      It’s entirely possible, but the margin for error has shrunk considerably. They can’t have whiffs on the order of Harvin, Moffitt, Graham, McDowell, etc. Massive contracts rob a roster of its ability to avoid a huge dropoff from ones to twos.

  • DJ

    Thanks Art! The best part of this deal for me is that not only did Wilson submit a reasonable deadline to negotiate before activities of his last contract season commenced, it’s also that the Seahawks worked to that deadline. It’s great to see sensible actions take place in a world where that rarely is the case, and wearing tin foil hats is usually required.

    • art thiel

      It was indeed free of public histrionics between the parties. They can’t help social media.

  • George Leonard

    $140 million dollars? If the Seahawks can pay that much money for one player, the city of Seattle should impose a 100% player tax on the Seahawks so that we can build housing for all the homeless folks, and pay for their food and medical care so that they can remain homeless and never have to work..

    $140 million is a nice start for that – it’s the Liberal way.

    • art thiel

      Don’t forget Gates, Bezos, the Allen estate, Schultz, Alberg, Stanton, Larson . . . bygawd they should give up all their wealth and fix everything.

    • Archangelo Spumoni

      It’s always to hear the braying from those unaware of other pro athletes and the $100 million dollar line. Evidently, this represents some deep “knowledge.”
      All: please instantly self-educate on the many dozens of MLB and NBA players who have broken the $100M line.
      Then instantly self-educate on NFL players. (Hint #1: it’s a smaller number.)

      Moving on . . . Green Bay is technically a public entity and must release yearly financials, and it is always entertaining to see the distribution that the socialist NFL owners get from a single national tv contract. (Hint: each team gets the identical check due to the socialist owners split the revenue precisely equally.)
      The revenue from this source alone plays ALL player salaries plus about 50% and this doesn’t include the first beer sold, parking spot sold, regular season game ticket sold, exhibition game ticket sold, local broadcast contract inked, seat license sold, program sold, souvenir sold, apparel sold, or local tax break extracted from the duped taxpayers.
      There. Glad to have provided context for Wilson’s money.

  • jafabian

    That was an interesting Instagram post by the Wilsons with Russ sounding more like Venus Flytrap than his usual Andy Travis. Maybe they were just amped up with the prospect of an even bigger payday.

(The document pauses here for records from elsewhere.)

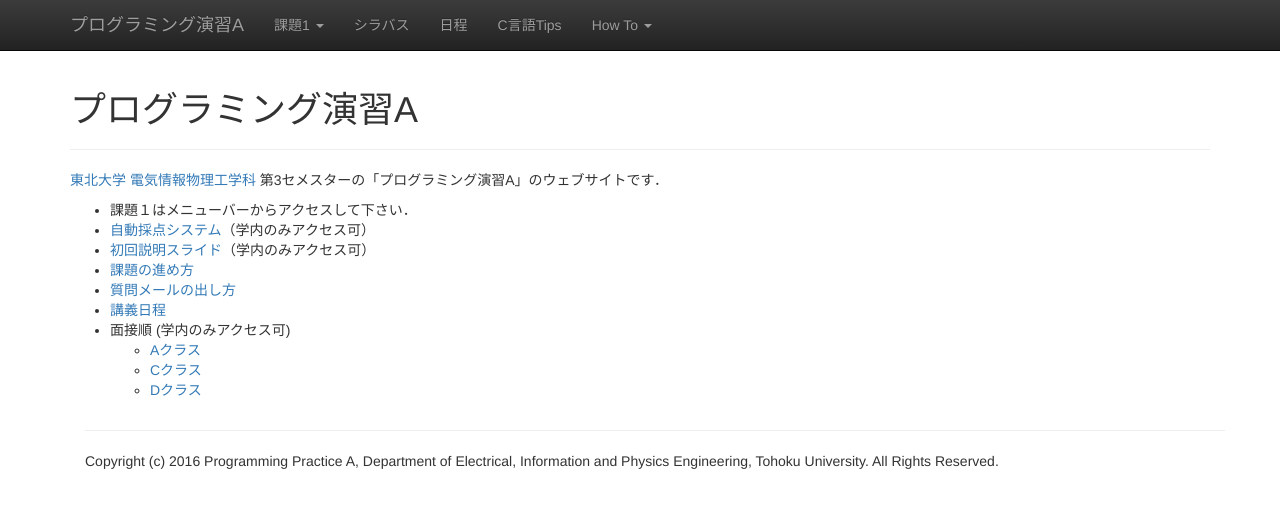
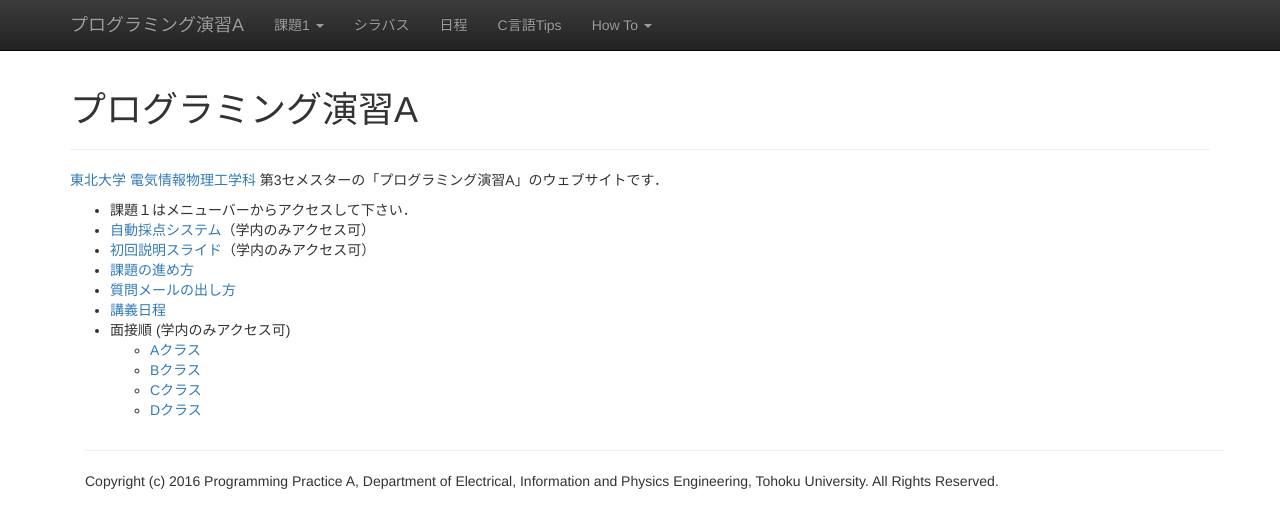
Before and after one commit to ecei-tohoku/ppa-public, a Jekyll site: the page built from index.md, in a window 1280 px wide. Shown: the top 528 px of the page. Built offline with Jekyll 4.4.1, drawn with Linux system fonts in a browser that asks for light colours; nearby versions of some CDN libraries.

Commit message:
add temp interview time for class B

```diff
--- a/index.md
+++ b/index.md
@@ -13,5 +13,6 @@ title: プログラミング演習A
 + [講義日程](schedule.html)
 + 面接順 (学内のみアクセス可)
     + [Aクラス](http://localweb.ecei.tohoku.ac.jp/~enshu25/classA.htm)
+    + [Bクラス](http://localweb.ecei.tohoku.ac.jp/~enshu25/B_class.pdf)
     + [Cクラス](http://localweb.ecei.tohoku.ac.jp/~enshu25/C_class.pdf)
     + [Dクラス](http://localweb.ecei.tohoku.ac.jp/~enshu25/D_class.pdf)
```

    If a franchise is to be more than just a winner but a consistent championship contender it will need first and foremost a QB that can win a Super Bowl and the Seahawks have that in Wilson. Not a RB, WR, lineman, linebacker or DB but a QB. All the NFL dynasties have proven that. Next on John Schneider’s to do list will probably be continuing to build a defense that can put Russ on the field as much as possible. They have about as good an O-Line as they can get. I’m wondering if his new contract addressed his participating with minor league baseball at all though. He doesn’t seem to take in any drills when he’s at George Steinbrenner Ballpark but I’m sure the club holds its breath when they see him take BP for the Yankees.

    • art thiel

      They’re not worried about baseball in the off-season. They’re worried about his helicopter flying.